# Try it:
Copy each line from the data that has the word "Aabout" in it.

------------------------------------------------------------------------

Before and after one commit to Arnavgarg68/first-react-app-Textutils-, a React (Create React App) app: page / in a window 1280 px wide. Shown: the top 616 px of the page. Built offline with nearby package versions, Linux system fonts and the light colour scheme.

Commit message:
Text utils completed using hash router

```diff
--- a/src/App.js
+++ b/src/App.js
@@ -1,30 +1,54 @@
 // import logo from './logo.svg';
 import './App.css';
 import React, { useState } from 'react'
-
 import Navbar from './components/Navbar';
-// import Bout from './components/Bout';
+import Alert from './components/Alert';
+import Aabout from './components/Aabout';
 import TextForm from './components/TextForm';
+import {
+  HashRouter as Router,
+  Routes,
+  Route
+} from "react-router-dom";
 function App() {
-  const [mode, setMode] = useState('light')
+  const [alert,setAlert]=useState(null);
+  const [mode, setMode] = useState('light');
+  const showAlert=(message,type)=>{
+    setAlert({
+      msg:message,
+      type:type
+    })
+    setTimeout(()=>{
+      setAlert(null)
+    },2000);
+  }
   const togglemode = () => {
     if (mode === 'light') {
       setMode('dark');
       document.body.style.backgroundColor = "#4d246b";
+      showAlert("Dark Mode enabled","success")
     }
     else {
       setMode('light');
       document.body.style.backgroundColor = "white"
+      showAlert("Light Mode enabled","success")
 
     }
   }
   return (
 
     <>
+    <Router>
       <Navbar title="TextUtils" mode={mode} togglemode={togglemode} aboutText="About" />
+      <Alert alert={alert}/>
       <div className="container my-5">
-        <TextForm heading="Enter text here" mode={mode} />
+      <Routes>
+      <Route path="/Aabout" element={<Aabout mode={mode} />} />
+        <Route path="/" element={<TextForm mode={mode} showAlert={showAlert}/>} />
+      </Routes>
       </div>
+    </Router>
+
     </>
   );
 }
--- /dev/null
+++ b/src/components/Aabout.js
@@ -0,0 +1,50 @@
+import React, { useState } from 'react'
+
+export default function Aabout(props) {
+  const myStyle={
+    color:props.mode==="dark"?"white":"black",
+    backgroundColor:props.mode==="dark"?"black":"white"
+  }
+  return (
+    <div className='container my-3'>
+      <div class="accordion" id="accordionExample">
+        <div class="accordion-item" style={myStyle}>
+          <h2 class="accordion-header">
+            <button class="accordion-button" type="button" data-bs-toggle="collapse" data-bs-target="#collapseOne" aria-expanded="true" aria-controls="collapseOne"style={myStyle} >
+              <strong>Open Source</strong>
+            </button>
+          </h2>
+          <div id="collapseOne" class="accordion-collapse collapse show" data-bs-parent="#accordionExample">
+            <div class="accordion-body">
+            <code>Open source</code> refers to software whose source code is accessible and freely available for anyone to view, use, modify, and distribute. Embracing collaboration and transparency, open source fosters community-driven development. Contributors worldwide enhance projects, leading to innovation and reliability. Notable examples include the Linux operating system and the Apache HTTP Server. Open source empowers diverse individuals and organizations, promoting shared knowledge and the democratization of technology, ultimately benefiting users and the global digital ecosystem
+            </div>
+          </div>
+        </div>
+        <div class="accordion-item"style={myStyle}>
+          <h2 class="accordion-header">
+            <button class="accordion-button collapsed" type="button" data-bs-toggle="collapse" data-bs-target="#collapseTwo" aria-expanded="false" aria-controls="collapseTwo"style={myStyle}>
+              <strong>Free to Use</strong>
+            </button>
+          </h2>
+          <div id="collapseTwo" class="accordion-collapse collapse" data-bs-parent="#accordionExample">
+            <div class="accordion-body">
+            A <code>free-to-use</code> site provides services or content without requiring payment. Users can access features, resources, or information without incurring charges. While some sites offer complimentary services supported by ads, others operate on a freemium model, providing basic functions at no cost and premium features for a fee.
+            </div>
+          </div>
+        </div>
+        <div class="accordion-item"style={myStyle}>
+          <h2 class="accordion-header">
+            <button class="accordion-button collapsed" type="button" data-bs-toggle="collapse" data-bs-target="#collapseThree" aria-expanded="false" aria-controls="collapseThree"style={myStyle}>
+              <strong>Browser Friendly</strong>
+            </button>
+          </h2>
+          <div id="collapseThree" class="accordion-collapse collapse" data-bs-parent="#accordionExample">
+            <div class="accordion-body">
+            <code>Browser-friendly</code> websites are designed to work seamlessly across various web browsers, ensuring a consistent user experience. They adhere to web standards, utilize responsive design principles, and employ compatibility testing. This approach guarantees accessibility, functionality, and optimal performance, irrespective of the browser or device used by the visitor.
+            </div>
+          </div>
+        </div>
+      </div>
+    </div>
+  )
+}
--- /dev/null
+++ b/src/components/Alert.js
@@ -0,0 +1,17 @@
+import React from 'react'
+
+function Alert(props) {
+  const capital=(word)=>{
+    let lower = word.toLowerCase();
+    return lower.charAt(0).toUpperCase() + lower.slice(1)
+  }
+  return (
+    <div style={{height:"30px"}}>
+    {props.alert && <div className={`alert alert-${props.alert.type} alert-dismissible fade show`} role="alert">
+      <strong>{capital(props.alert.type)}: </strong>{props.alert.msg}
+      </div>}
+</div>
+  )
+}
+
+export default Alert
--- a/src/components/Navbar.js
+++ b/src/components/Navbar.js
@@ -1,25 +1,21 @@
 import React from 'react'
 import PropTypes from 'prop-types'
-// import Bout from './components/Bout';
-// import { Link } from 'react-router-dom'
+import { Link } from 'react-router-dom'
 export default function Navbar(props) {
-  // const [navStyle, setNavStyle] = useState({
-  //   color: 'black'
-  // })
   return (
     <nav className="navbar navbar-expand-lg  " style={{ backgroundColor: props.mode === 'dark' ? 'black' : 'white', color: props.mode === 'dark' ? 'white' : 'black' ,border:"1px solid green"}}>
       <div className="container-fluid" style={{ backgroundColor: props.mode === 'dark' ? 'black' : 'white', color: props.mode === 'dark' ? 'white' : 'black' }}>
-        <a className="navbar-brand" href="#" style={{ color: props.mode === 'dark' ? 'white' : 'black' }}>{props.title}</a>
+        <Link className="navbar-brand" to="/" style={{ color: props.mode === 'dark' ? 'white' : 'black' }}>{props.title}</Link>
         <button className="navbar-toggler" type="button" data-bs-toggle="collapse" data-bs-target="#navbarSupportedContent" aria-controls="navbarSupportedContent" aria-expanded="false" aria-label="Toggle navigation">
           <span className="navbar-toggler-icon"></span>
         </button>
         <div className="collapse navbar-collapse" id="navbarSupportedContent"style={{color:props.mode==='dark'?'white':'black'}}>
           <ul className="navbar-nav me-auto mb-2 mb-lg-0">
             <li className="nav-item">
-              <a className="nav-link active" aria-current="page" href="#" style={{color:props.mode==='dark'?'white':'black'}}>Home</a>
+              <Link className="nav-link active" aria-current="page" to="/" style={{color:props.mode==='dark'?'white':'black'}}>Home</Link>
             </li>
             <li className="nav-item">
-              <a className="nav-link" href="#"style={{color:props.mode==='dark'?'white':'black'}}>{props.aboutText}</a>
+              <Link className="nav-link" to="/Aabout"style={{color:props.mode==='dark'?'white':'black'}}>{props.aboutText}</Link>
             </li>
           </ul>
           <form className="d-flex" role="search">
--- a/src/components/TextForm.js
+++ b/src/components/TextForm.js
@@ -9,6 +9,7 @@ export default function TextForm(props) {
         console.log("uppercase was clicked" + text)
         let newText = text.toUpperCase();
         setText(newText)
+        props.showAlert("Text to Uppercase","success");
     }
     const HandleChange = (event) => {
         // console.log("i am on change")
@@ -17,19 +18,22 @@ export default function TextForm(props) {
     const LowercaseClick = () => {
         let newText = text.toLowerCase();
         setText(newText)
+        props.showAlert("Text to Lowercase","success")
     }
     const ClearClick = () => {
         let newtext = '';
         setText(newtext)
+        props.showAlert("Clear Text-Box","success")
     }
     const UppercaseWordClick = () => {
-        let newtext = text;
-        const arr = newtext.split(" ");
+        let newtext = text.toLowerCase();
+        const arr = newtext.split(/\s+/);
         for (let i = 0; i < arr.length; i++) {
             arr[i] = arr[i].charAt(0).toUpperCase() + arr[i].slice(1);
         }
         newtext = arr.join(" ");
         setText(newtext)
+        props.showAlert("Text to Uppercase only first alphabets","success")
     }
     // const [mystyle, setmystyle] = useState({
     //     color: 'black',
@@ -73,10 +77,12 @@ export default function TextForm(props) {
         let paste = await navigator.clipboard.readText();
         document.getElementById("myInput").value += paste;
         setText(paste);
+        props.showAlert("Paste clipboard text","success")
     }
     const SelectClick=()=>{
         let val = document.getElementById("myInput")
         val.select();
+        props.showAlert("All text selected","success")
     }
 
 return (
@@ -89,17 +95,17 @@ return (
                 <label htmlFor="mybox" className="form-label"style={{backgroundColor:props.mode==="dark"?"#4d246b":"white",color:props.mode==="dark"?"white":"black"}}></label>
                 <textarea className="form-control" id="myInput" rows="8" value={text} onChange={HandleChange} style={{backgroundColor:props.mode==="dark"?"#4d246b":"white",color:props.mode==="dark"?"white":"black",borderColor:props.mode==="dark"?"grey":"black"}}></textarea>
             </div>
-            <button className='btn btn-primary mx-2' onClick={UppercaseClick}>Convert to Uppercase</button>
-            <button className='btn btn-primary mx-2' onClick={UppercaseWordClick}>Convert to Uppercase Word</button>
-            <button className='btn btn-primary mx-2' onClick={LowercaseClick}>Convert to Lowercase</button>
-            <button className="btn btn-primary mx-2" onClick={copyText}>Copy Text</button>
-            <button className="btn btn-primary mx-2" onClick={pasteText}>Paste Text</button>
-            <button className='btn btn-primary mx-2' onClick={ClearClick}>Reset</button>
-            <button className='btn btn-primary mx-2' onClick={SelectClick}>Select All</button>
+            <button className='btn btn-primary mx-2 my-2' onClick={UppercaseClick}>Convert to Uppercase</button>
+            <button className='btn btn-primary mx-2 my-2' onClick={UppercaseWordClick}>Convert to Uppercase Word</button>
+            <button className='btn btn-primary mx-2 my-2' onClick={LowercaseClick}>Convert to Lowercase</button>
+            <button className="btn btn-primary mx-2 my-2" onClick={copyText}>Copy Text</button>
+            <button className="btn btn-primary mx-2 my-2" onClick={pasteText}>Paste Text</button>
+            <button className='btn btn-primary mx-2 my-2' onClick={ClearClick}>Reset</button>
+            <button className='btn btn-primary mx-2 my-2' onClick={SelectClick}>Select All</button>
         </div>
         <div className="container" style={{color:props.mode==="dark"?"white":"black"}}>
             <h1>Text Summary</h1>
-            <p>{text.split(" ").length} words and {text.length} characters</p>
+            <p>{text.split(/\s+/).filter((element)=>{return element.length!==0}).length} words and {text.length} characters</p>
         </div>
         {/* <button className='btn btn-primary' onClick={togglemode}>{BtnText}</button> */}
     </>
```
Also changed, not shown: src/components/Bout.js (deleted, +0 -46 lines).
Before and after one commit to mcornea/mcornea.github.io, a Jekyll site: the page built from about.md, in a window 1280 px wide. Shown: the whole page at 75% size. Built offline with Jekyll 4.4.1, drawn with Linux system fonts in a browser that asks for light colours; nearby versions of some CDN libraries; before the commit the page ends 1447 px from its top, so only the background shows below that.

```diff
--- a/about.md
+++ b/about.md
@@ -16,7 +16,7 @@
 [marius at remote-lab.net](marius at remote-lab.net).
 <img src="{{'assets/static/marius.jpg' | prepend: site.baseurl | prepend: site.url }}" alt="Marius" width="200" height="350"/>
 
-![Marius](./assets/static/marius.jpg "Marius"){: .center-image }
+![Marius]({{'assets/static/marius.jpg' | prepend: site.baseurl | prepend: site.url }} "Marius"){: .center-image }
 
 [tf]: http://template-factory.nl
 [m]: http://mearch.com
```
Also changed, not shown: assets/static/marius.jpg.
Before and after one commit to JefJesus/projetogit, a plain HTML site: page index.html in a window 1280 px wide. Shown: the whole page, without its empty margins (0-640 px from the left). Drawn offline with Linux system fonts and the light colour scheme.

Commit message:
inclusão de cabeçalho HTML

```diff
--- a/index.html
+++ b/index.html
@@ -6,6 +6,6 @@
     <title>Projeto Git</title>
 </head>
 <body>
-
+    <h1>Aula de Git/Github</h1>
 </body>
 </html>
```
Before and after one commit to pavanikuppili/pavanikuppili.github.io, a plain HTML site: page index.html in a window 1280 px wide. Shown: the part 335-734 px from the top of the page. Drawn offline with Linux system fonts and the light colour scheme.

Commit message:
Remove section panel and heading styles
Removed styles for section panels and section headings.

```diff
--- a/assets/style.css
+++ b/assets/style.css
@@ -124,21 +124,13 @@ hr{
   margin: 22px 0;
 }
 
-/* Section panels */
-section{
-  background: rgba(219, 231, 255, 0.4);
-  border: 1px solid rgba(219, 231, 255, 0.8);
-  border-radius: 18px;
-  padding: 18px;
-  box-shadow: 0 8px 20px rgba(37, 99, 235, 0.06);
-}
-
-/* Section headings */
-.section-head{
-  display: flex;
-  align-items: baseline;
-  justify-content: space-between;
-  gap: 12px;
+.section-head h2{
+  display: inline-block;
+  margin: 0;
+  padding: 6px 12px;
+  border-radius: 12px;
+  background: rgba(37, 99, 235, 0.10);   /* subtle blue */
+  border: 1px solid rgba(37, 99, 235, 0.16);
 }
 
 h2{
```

------------------------------------------------------------------------

# Task result:
+import Aabout from './components/Aabout';
+      <Route path="/Aabout" element={<Aabout mode={mode} />} />
+++ b/src/components/Aabout.js
+export default function Aabout(props) {
+              <Link className="nav-link" to="/Aabout"style={{color:props.mode==='dark'?'white':'black'}}>{props.aboutText}</Link>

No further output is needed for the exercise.